If you know that Maryland reassesses properties once every three years for purposes of taxation, you probably also know that property owners can appeal when they get the reassessment notice in the mail.
But did you know you can appeal on the off-years, too?
It's a "petition for review," and -- as you might imagine -- more people have been sending them into the Maryland Department of Assessments and Taxation since the housing bubble popped. Most people's homes are worth less now than they were a year or two ago, after all.
You can read about the off-cycle appeals in today's story. Here's the lowdown on how they work.
Deadline to file is Jan. 1 for the following July 1 tax bill. (One exception: If you buy a property in the first half of the year, you can petition to have the assessment reviewed for the tax year beginning that July -- just get your application in within 60 days of the purchase.) Instructions, including appeal form, can be found here. The completed form goes to your local assessment office.
You can ask for a hearing, or you can just ask the state to take another look. Joseph Glorioso, supervisor of assessments in Anne Arundel County, kindly let me take over his office for an hour so I could read a stack of petitions and get a feel for what they're like. Plenty of people simply assert that the assessed value is too high, thank you very much, and sign their name.
But some take the recommended step of offering supporting evidence. One homeowner included a long list of recent sales in his neighborhood and noted that asking prices were even lower than the sales prices.
Here's what the state suggests if you're going to appeal:
* Focus on those points that affect the value of your property.
* Indicate why the Total New Market Value does not reflect the market value of the property.
* Identify any mathematical errors on the worksheet or inaccurate information describing the characteristics of the property (such as the number of bathrooms, fireplaces, etc.).
* Provide examples of sales of comparable properties which support your findings as to the value of the property.
* Avoid the following issues since they are not relevant to the value under appeal: comparison to past values, percent of increase, additional metropolitan costs, the amount of the tax bill, properties in other taxing jurisdictions, and services rendered or not rendered.
The state's petition form includes a warning that an appeal could potentially end with an increased assessment. But Henry Sikorski, state supervisor of assessments, told me that the law doesn't allow that in cases of residential property, only for commercial. (The regulation is here, in case you'd like confirmation.)

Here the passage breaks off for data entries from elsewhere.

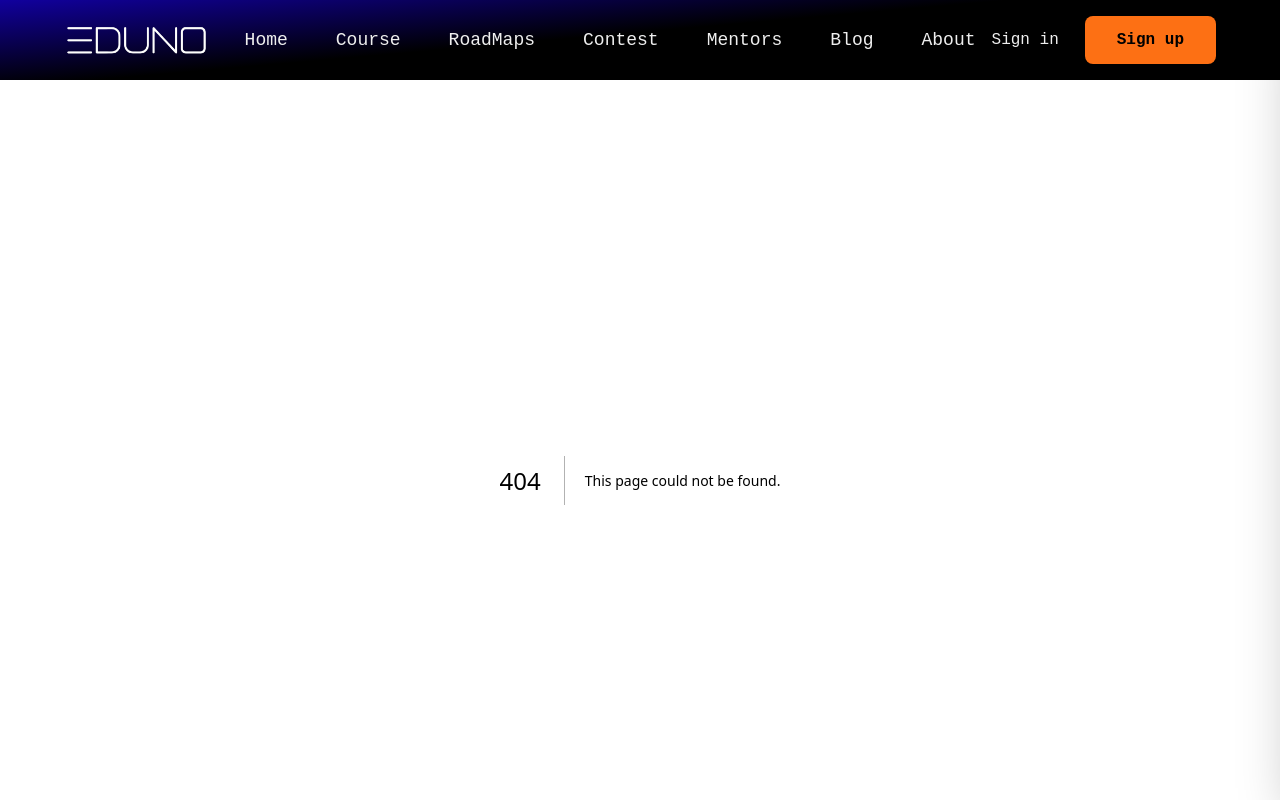
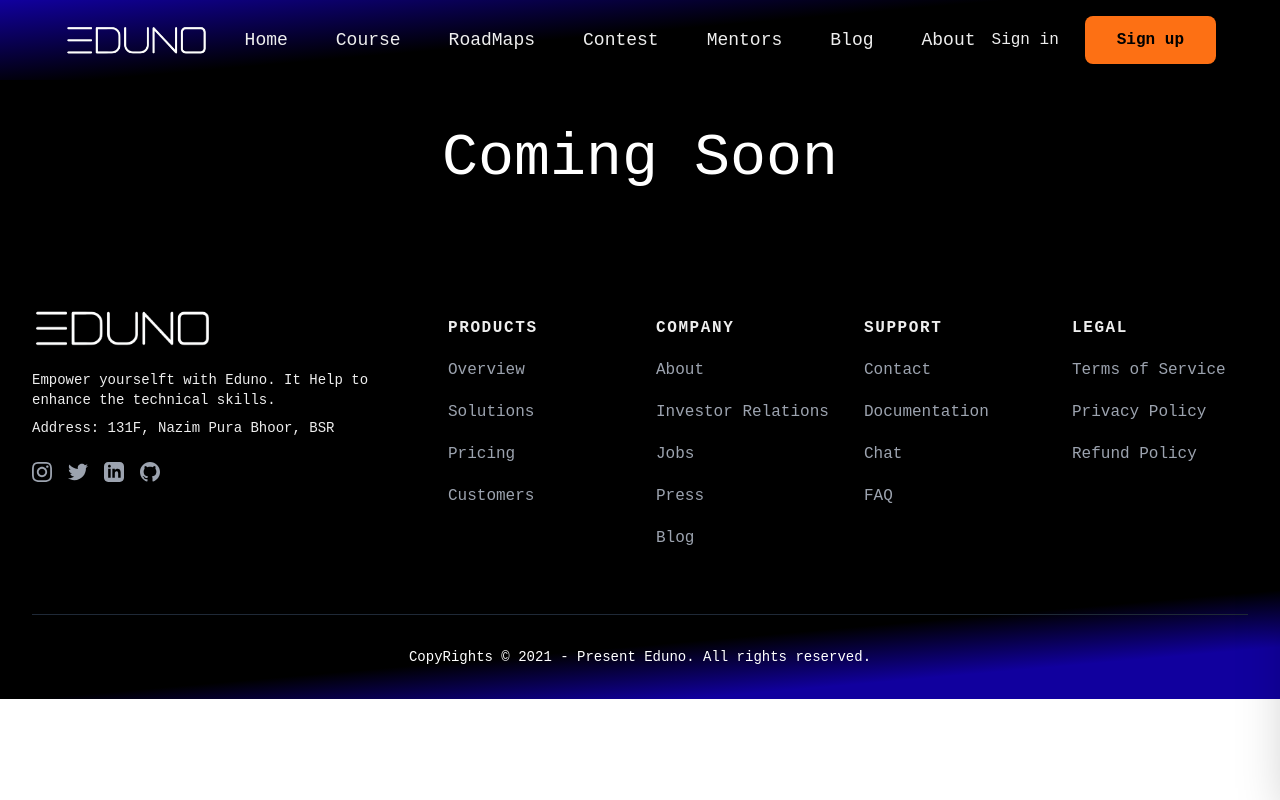
Before and after one commit to officialeduno/Eduno, a Next.js app: page /mentorship/mentors in a window 1280 px wide. Before the commit this address had no page. Shown: the top 800 px of the page. Built offline with nearby package versions, Linux system fonts and the light colour scheme.

Commit message:
Mentors section added

```diff
--- a/components/navbar.js
+++ b/components/navbar.js
@@ -53,7 +53,7 @@ const Navbar = (props) => {
                             <Link href={'/courses/allcourses'} className="text-lg text-font navbar-menu-text-color transition duration-100 navbar-menu-hover-text-color">Course</Link>
                             <Link href={'https://roadmap.sh/'} target='_blank' className="inline-flex items-center navbar-menu-text-color gap-1 text-lg text-font navbar-menu-hover-text-color">RoadMaps</Link>
                             <Link href={'/contests/allcontest'} className="text-lg text-font navbar-menu-text-color transition duration-100 navbar-menu-hover-text-color">Contest</Link>
-                            <Link href={'#'} className="text-lg text-font navbar-menu-text-color transition duration-100 navbar-menu-hover-text-color">Mentors</Link>
+                            <Link href={'/mentorship/mentors'} className="text-lg text-font navbar-menu-text-color transition duration-100 navbar-menu-hover-text-color">Mentors</Link>
                             <Link href={'/blogs/blog'} className="text-lg text-font navbar-menu-text-color transition duration-100 navbar-menu-hover-text-color">Blog</Link>
                             <Link href={"/about"} className="text-lg text-font navbar-menu-text-color transition duration-100 navbar-menu-hover-text-color">About</Link>
                         </nav>
@@ -105,7 +105,7 @@ const Navbar = (props) => {
                     <Link href={'/courses/allcourses'} onClick={handleMenu} className="py-3 text-lg text-font text-white transition duration-100 navbar-menu-hover-text-color">Course</Link>
                     <Link href={"https://roadmap.sh/"} target='_blank' onClick={handleMenu} className="py-3 inline-flex items-center text-white gap-1 text-lg text-font navbar-menu-hover-text-color">RoadMaps</Link>
                     <Link href={'/contests/allcontest'} onClick={handleMenu} className="py-3 text-lg text-font text-white transition duration-100 navbar-menu-hover-text-color">Contest</Link>
-                    <Link href={'#'} onClick={handleMenu} className="py-3 text-lg text-font text-white transition duration-100 navbar-menu-hover-text-color">Mentors</Link>
+                    <Link href={'/mentorship/mentors'} onClick={handleMenu} className="py-3 text-lg text-font text-white transition duration-100 navbar-menu-hover-text-color">Mentors</Link>
                     <Link href={'/blogs/blog'} onClick={handleMenu} className="py-3 text-lg text-font text-white transition duration-100 navbar-menu-hover-text-color">Blog</Link>
                     <Link href={"/about"} onClick={handleMenu} className="py-3 text-lg text-font text-white transition duration-100 navbar-menu-hover-text-color">About</Link>
 
--- a/pages/index.js
+++ b/pages/index.js
@@ -269,7 +269,7 @@ export default function Home() {
           <p className='text-white text-md md:px-12 text-center text-font'>A complete solution to address all of your mentoring requirements., including educational materials, communities to join, opportunities, and much more.
             EDUNO is not just limited to providing roadmaps and personal guidance; it offers a comprehensive solution to address all your mentoring requirements. Whether you are a beginner looking to kickstart your programming journey or an experienced developer seeking to expand your knowledge, EDUNO has got you covered.</p>
           <div className="mt-6">
-            <Link href="https://drive.google.com/file/d/1ggceuBmqModIkmCPoDvozN0hZqQzFdkC/view?usp=sharing" target='_blank' className="inline-flex justify-center items-center px-4 py-2 mb-6 md:py-3 md:px-5 md:ml-2 text-base font-medium text-center rounded-lg focus:ring-4 focus:ring-primary-300 dark:focus:ring-primary-900 button-background button-hover-background button-text button-hover-text">
+            <Link href={"/mentorship/mentors"} target='_blank' className="inline-flex justify-center items-center px-4 py-2 mb-6 md:py-3 md:px-5 md:ml-2 text-base font-medium text-center rounded-lg focus:ring-4 focus:ring-primary-300 dark:focus:ring-primary-900 button-background button-hover-background button-text button-hover-text">
               Learn More
               <svg className="ml-2 -mr-1 w-5 h-5" fill="currentColor" viewBox="0 0 20 20" xmlns="http://www.w3.org/2000/svg"><path fillRule="evenodd" d="M10.293 3.293a1 1 0 011.414 0l6 6a1 1 0 010 1.414l-6 6a1 1 0 01-1.414-1.414L14.586 11H3a1 1 0 110-2h11.586l-4.293-4.293a1 1 0 010-1.414z" clipRule="evenodd"></path></svg>
             </Link>
--- /dev/null
+++ b/pages/mentorship/mentors.js
@@ -0,0 +1,18 @@
+import React from 'react'
+import Head from 'next/head'
+
+const Mentors = () => {
+    return (
+        <>
+            <Head>
+                <title>Mentorship | Eduno (Empower yourself with Eduno)</title>
+            </Head>
+
+            <div className='bg-black flex flex-col justify-center items-center'>
+                <h1 className='text-font text-white text-center text-3xl py-12 md:text-6xl'>Coming Soon</h1>
+            </div>
+        </>
+    )
+}
+
+export default Mentors
```
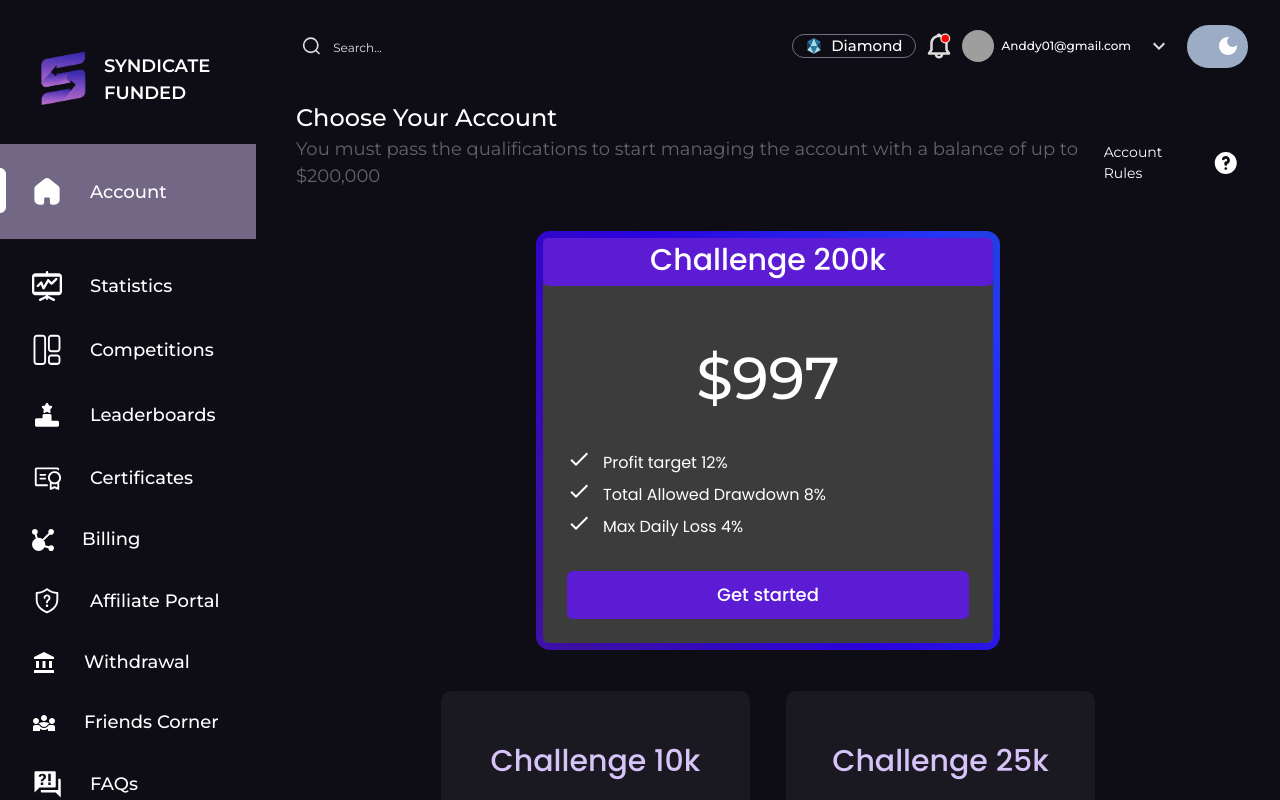
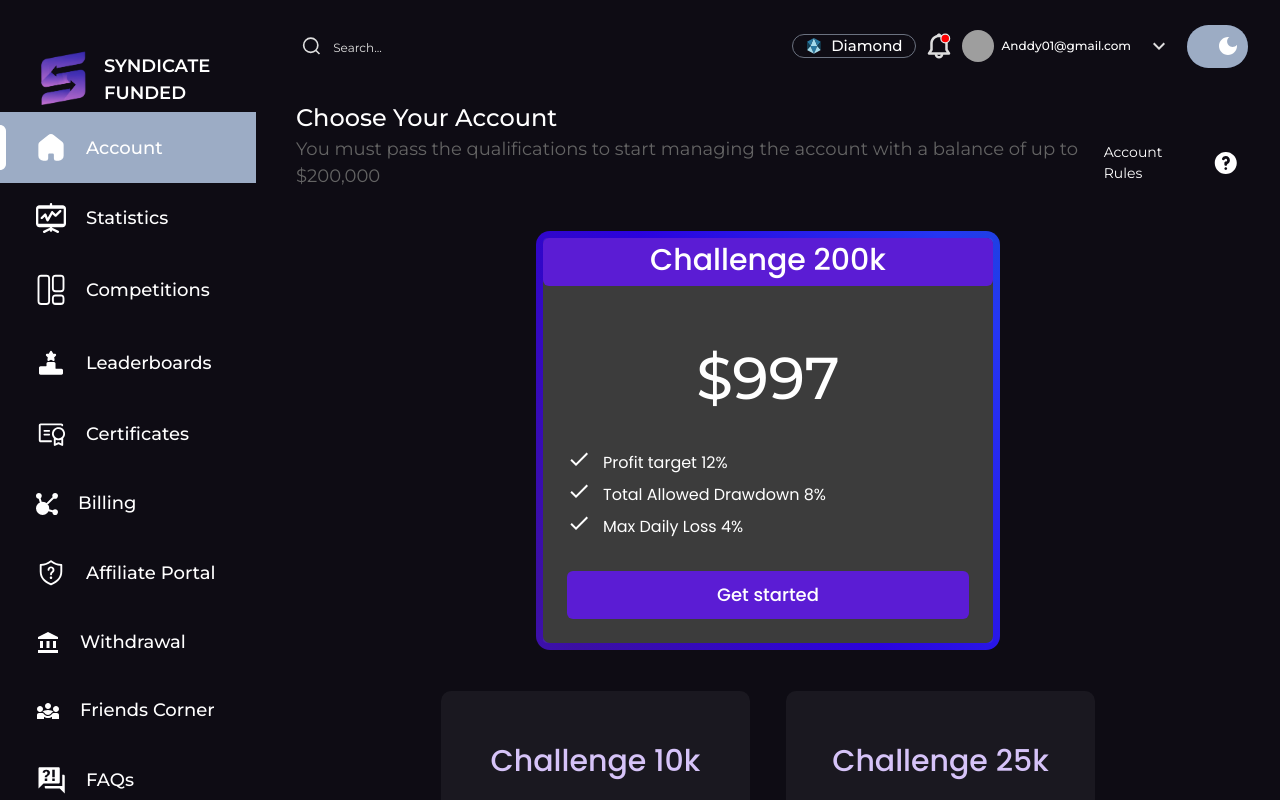
Before and after one commit to MuhammadZaeemNaveedSheikh/Sydicate_Main_Final, a React (Vite) app: page / in a window 1280 px wide. Shown: the top 800 px of the page. Built offline with nearby package versions, Linux system fonts and the light colour scheme; grey boxes are pictures that could not be loaded.

Commit message:
Fixed sidebar

```diff
--- a/src/components/Sidebar.tsx
+++ b/src/components/Sidebar.tsx
@@ -24,9 +24,16 @@
 
   return (
     <div className="hidden lg:flex flex-col 3xl:justify-between 3xl:h-[100vh]">
-      <NavLink to="/">
-        <div className="flex gap-4 justify-center items-center mt-12 px-8">
-          <img src="../../Icons/logo1.webp" alt="Syndicate Funded" width={64} height={64} />
+      <NavLink
+        to="/"
+        className="flex gap-4 justify-center items-center mt-12 px-8"
+      >
+        <img
+          src="../../Icons/logo1.webp"
+          alt="Syndicate Funded"
+          width={64}
+          height={64}
+        />
         <div
           className={`font-[Montserrat] font-semibold text-[18px] -ml-2 text-${
             theme.palette.mode === "light" ? "black" : "white"
@@ -34,26 +41,17 @@
         >
           SYNDICATE FUNDED
         </div>
-        </div>
       </NavLink>
       {menuItem?.map((item) => (
-        <div key={item?.id}>
         <NavLink
           to={item.path}
-            className={`font-[Montserrat] font-medium text-lg text-white ${
-              isNavLinkActive(item.path)
-                ? "flex items-center mt-8 bg-[#d6c3f8] bg-opacity-50 pb-8"
-                : ""
-            }`}
+          className={`font-[Montserrat] font-medium text-lg text-white flex items-center py-5 gap-5 pl-9 ${isNavLinkActive(item.path) ? "bg-[#9cacc5]":""}`}
         >
           {isNavLinkActive(item.path) && (
-              <div className="relative">
-                <div className="absolute -top-2">
+            <div className="fixed left-0">
               <SelectedSidebar />
             </div>
-              </div>
           )}
-            <div className="flex gap-7 items-center mt-8 pl-8">
           <div>{item?.icon}</div>
           <div
             className={`link_text ${
@@ -62,9 +60,7 @@
           >
             {item.name}
           </div>
-            </div>
         </NavLink>
-        </div>
       ))}
     </div>
   );
```
Lines whose indentation alone changed are shown as unchanged.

Remember, if you don't get anywhere with your initial foray -- and you're sure you're right -- you can appeal the decision to the Property Tax Assessment Appeal Board, and from there to the Maryland Tax Court.
Have you ever put in a petition for review? How did it go?